Vaxevanis published the so-called “Lagarde List” of wealthy Greeks with Swiss bank accounts in his weekly magazine Hot Doc in October 2012. The list is named after IMF head Christine Lagarde, who handed it over to her Greek counterpart in 2010 when she was French finance minister.
Successive Greek governments have failed to prosecute a single person on the list or any other high-profile individual for tax evasion. Vaxevanis argues that publication of the list was in the public interest. He told the Guardian: “The country is governed by a poisonous combination of politicians, businessmen and journalists who cover one another’s backs … Had it not been for the foreign media taking such an interest in my own story, it would have been buried.”
Dimitris Trimis, head of the Athens Newspaper Editors Union, told the BBC that the pressure on press freedom in Greece was the most intense of his career. Before Vaxevanis’ arrest two state TV presenters were taken off air after discussing a minister’s response to claims by anti-fascist demonstrators that they had been tortured by the police.
Soon after Vaxevanis’ arrest, journalist Spiros Karatzaferis was detained after announcing he would leak damaging documents about the country’s faltering economy. “The government feels insecure,” Trimis said. The only way it feels it can convince society of its policies is to try to manipulate the media through coercion.
Photo: Demotix / Kostas Pikoulas
Founded in Egypt in early 2011, the Mosireen Collective sought to support and promote the growing wave of citizen journalism that had emerged in the lead-up to the ousting of Hosni Mubarak, when members of the public captured the protests and police brutality on their mobile phones.
Working as facilitators, producers and archivists, Mosireen provide both online and offline space to share this wave of citizen news and people’s perspectives with the wider world.
Whilst none of the Mosireen founders were journalists by profession – they come from a variety of other disciplines, from urban planning to graphic design and mechanics – they recognised the importance of the independent media voices emerging from the revolution.
Mosireen’s media centre in Cairo is a community-supported space, and although professionals also use the centre, the focus is on providing ordinary people with skills, equipment, and know-how. The collective has since trained several hundred people with the output of their work available to download, stream, screen and distribute for free on a non-commercial basis.

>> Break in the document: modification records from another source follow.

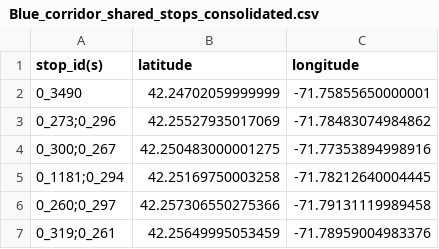
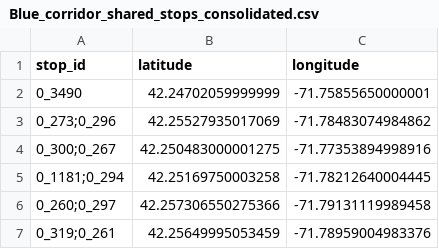
Before and after one commit to sashera1/WorcesterRTA_new_repo, a CSV file: data/processed/stops_consolidated_data/Blue_corridor_shared_stops_consolidated.csv, drawn as a sheet; only a part is shown.

Commit message:
mostly added data. code change: consolidated csv stop_id headers now singular, like other csvs. stop_id(s) -> stop_id

```diff
--- a/data/processed/stops_consolidated_data/Blue_corridor_shared_stops_consolidated.csv
+++ b/data/processed/stops_consolidated_data/Blue_corridor_shared_stops_consolidated.csv
@@ -1,2 +1,2 @@
-stop_id(s),latitude,longitude
+stop_id,latitude,longitude
 0_3490,42.24702059999999,-71.75855650000001
```
Also changed, not shown: data/processed/stops_consolidated_data/Green_corridor_shared_stops_consolidated.csv, data/processed/stops_consolidated_data/Orange_corridor_shared_stops_consolidated.csv, 49 other files.
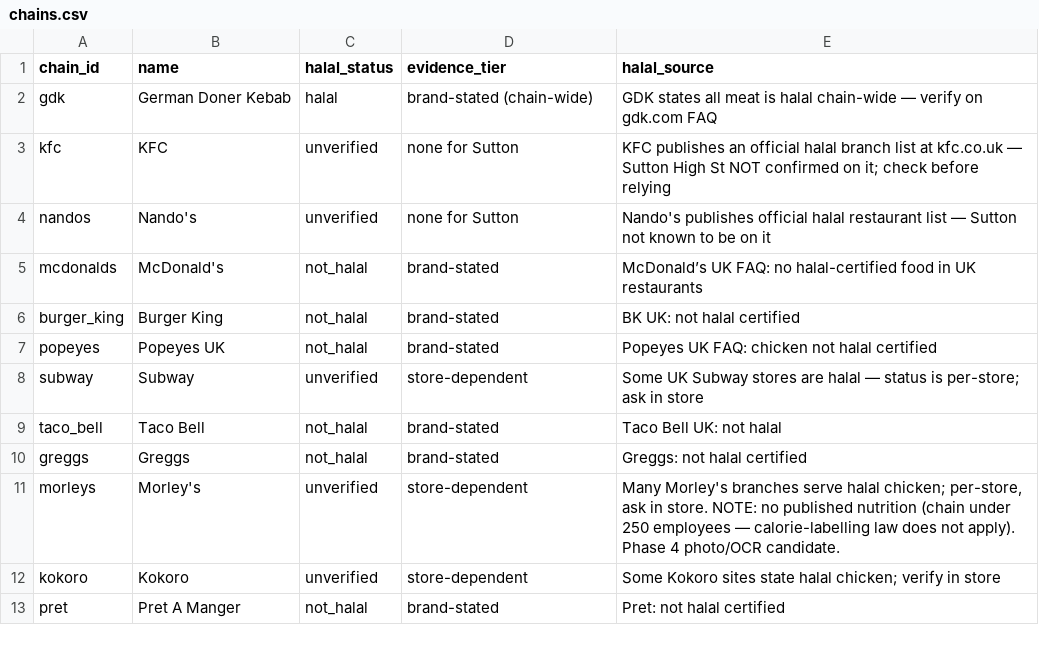
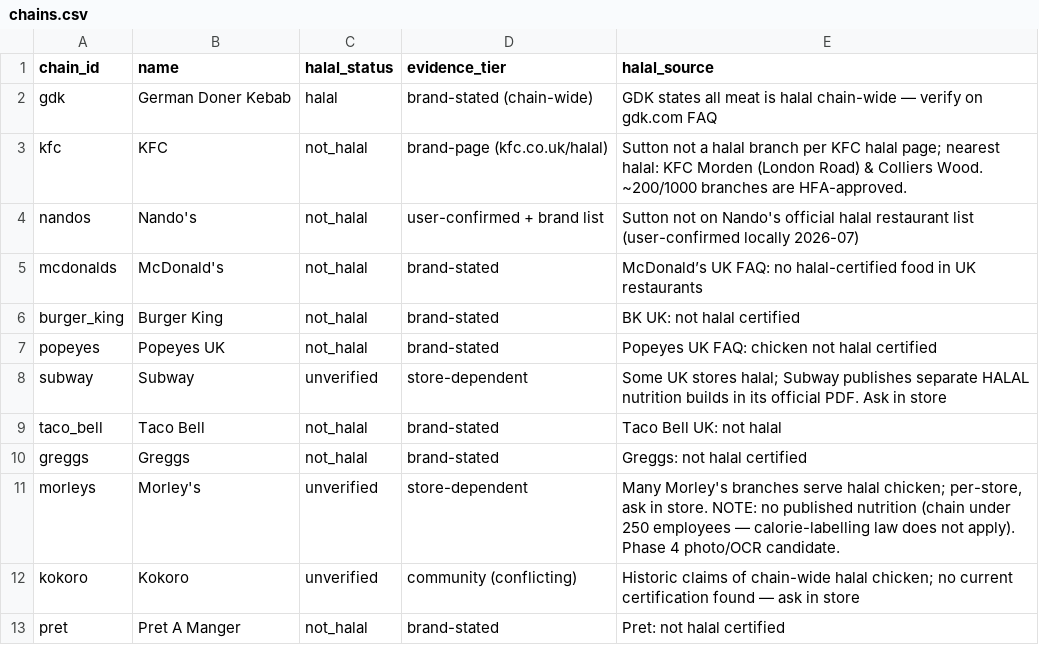
Before and after one commit to parkinsons0to1/Finding-healthy-takeout-options, a CSV file: data/phase0/chains.csv, drawn as a sheet.

```diff
--- a/data/phase0/chains.csv
+++ b/data/phase0/chains.csv
@@ -2,4 +2,4 @@ chain_id,name,halal_status,evidence_tier,halal_source
 gdk,German Doner Kebab,halal,brand-stated (chain-wide),GDK states all meat is halal chain-wide — verify on gdk.com FAQ
-kfc,KFC,unverified,none for Sutton,KFC publishes an official halal branch list at kfc.co.uk — Sutton High St NOT confirmed on it; check before relying
-nandos,Nando's,unverified,none for Sutton,Nando's publishes official halal restaurant list — Sutton not known to be on it
+kfc,KFC,not_halal,brand-page (kfc.co.uk/halal),Sutton not a halal branch per KFC halal page; nearest halal: KFC Morden (London Road) & Colliers Wood. ~200/1000 branches are HFA-approved.
+nandos,Nando's,not_halal,user-confirmed + brand list,Sutton not on Nando's official halal restaurant list (user-confirmed locally 2026-07)
 mcdonalds,McDonald's,not_halal,brand-stated,McDonald’s UK FAQ: no halal-certified food in UK restaurants
@@ -7,3 +7,3 @@ burger_king,Burger King,not_halal,brand-stated,BK UK: not halal certified
 popeyes,Popeyes UK,not_halal,brand-stated,Popeyes UK FAQ: chicken not halal certified
-subway,Subway,unverified,store-dependent,Some UK Subway stores are halal — status is per-store; ask in store
+subway,Subway,unverified,store-dependent,Some UK stores halal; Subway publishes separate HALAL nutrition builds in its official PDF. Ask in store
 taco_bell,Taco Bell,not_halal,brand-stated,Taco Bell UK: not halal
@@ -11,3 +11,3 @@ greggs,Greggs,not_halal,brand-stated,Greggs: not halal certified
 morleys,Morley's,unverified,store-dependent,"Many Morley's branches serve halal chicken; per-store, ask in store. NOTE: no published nutrition (chain under 250 employees — calorie-labelling law does not apply). Phase 4 photo/OCR candidate."
-kokoro,Kokoro,unverified,store-dependent,Some Kokoro sites state halal chicken; verify in store
+kokoro,Kokoro,unverified,community (conflicting),Historic claims of chain-wide halal chicken; no current certification found — ask in store
 pret,Pret A Manger,not_halal,brand-stated,Pret: not halal certified
```
Also changed, not shown: data/phase0/menu_items.csv, 18 other files.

Footage from the archive is also regularly screened at Tahrir Cinema, a free open-air cinema off Tahrir Square (pictured). It continues to film the on-going discontent to this day.
Mosireen – a play on the Arabic words for “Egypt” and “determined” – also holds regular public events and talks in its workspace in downtown Cairo. The opportunity for the public to get involved in all aspects of production allows for an unprecedented level of interactivity in the creation of Egyptian history. All of which is in line with another of Mosireen’s objectives: to counter the narratives put forward by state-owned media through the presentation of multiple viewpoints.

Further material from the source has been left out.